**ACTION ITEM**
Gather each line of the records where "response" appears.

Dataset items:
______

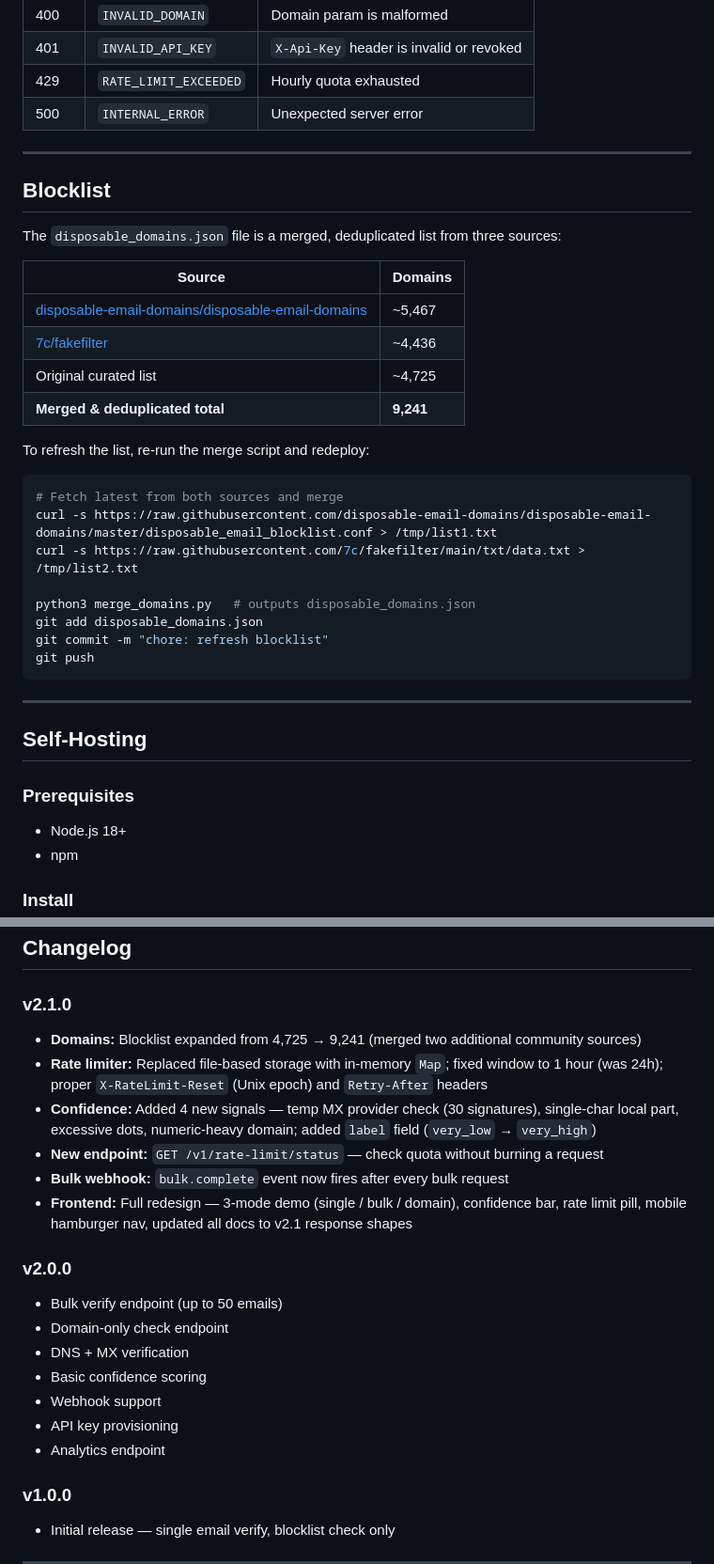
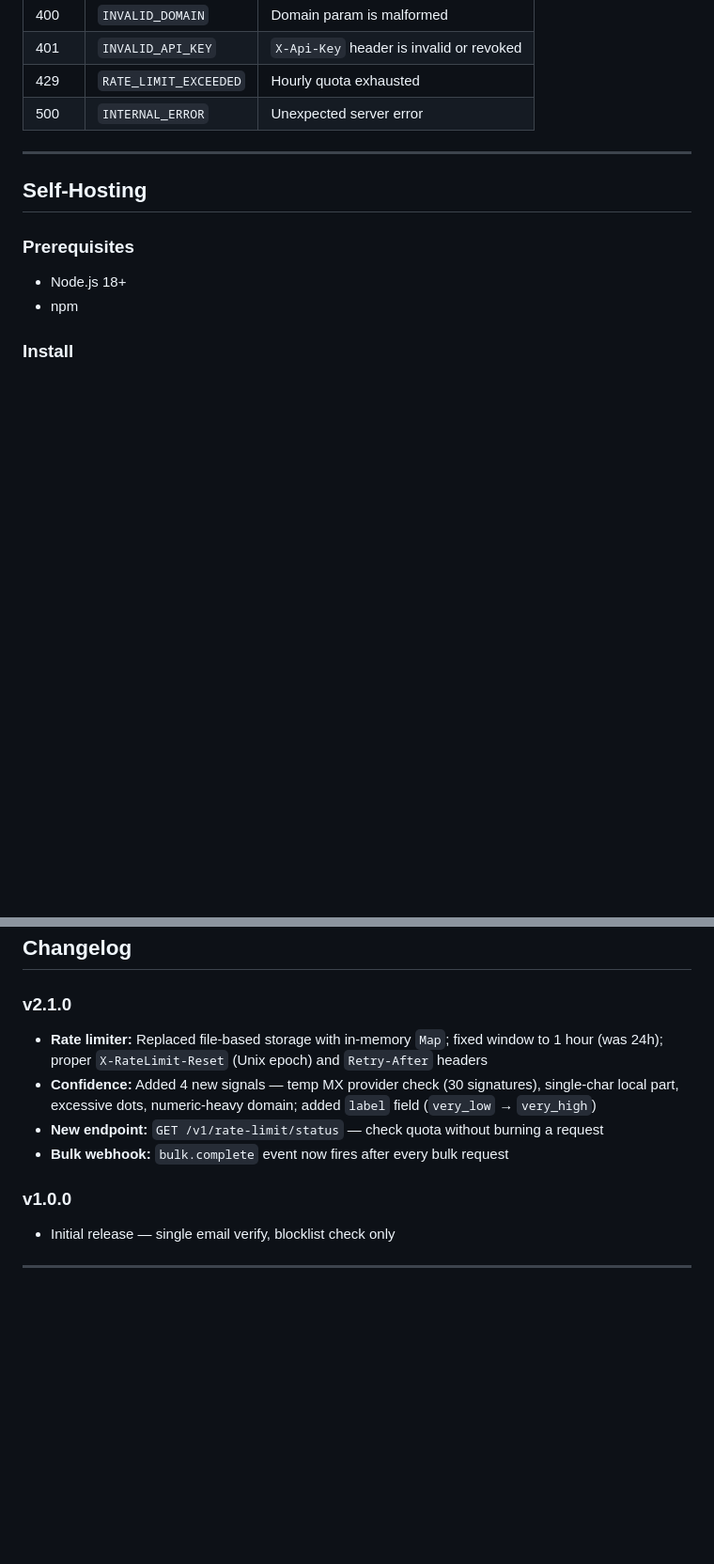
Before and after one commit to elvishpatel/disposable-email-checker-api, a Markdown page: README.md, 2 parts joined by grey strips. Shown at 94% size. GitHub-like rendering; blank space fills up the shorter version.

````diff
--- a/README.md
+++ b/README.md
@@ -398,32 +398,6 @@ Every response from `/v1/*` includes these headers:
 
 ---
 
-## Blocklist
-
-The `disposable_domains.json` file is a merged, deduplicated list from three sources:
-
-| Source                                                                                      | Domains  |
-|---------------------------------------------------------------------------------------------|----------|
-| [disposable-email-domains/disposable-email-domains](https://github.com/disposable-email-domains/disposable-email-domains) | ~5,467   |
-| [7c/fakefilter](https://github.com/7c/fakefilter)                                           | ~4,436   |
-| Original curated list                                                                       | ~4,725   |
-| **Merged & deduplicated total**                                                             | **9,241** |
-
-To refresh the list, re-run the merge script and redeploy:
-
-```bash
-# Fetch latest from both sources and merge
-curl -s https://raw.githubusercontent.com/disposable-email-domains/disposable-email-domains/master/disposable_email_blocklist.conf > /tmp/list1.txt
-curl -s https://raw.githubusercontent.com/7c/fakefilter/main/txt/data.txt > /tmp/list2.txt
-
-python3 merge_domains.py   # outputs disposable_domains.json
-git add disposable_domains.json
-git commit -m "chore: refresh blocklist"
-git push
-```
-
----
-
 ## Self-Hosting
 
 ### Prerequisites
@@ -525,21 +499,10 @@ webhooks.json       # Registered webhook endpoints
 ## Changelog
 
 ### v2.1.0
-- **Domains:** Blocklist expanded from 4,725 → 9,241 (merged two additional community sources)
 - **Rate limiter:** Replaced file-based storage with in-memory `Map`; fixed window to 1 hour (was 24h); proper `X-RateLimit-Reset` (Unix epoch) and `Retry-After` headers
 - **Confidence:** Added 4 new signals — temp MX provider check (30 signatures), single-char local part, excessive dots, numeric-heavy domain; added `label` field (`very_low` → `very_high`)
 - **New endpoint:** `GET /v1/rate-limit/status` — check quota without burning a request
 - **Bulk webhook:** `bulk.complete` event now fires after every bulk request
-- **Frontend:** Full redesign — 3-mode demo (single / bulk / domain), confidence bar, rate limit pill, mobile hamburger nav, updated all docs to v2.1 response shapes
-
-### v2.0.0
-- Bulk verify endpoint (up to 50 emails)
-- Domain-only check endpoint
-- DNS + MX verification
-- Basic confidence scoring
-- Webhook support
-- API key provisioning
-- Analytics endpoint
 
 ### v1.0.0
 - Initial release — single email verify, blocklist check only
````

______

**ANSWER TO THIS PROBLEM**
@@ -398,32 +398,6 @@ Every response from `/v1/*` includes these headers:
-- **Frontend:** Full redesign — 3-mode demo (single / bulk / domain), confidence bar, rate limit pill, mobile hamburger nav, updated all docs to v2.1 response shapes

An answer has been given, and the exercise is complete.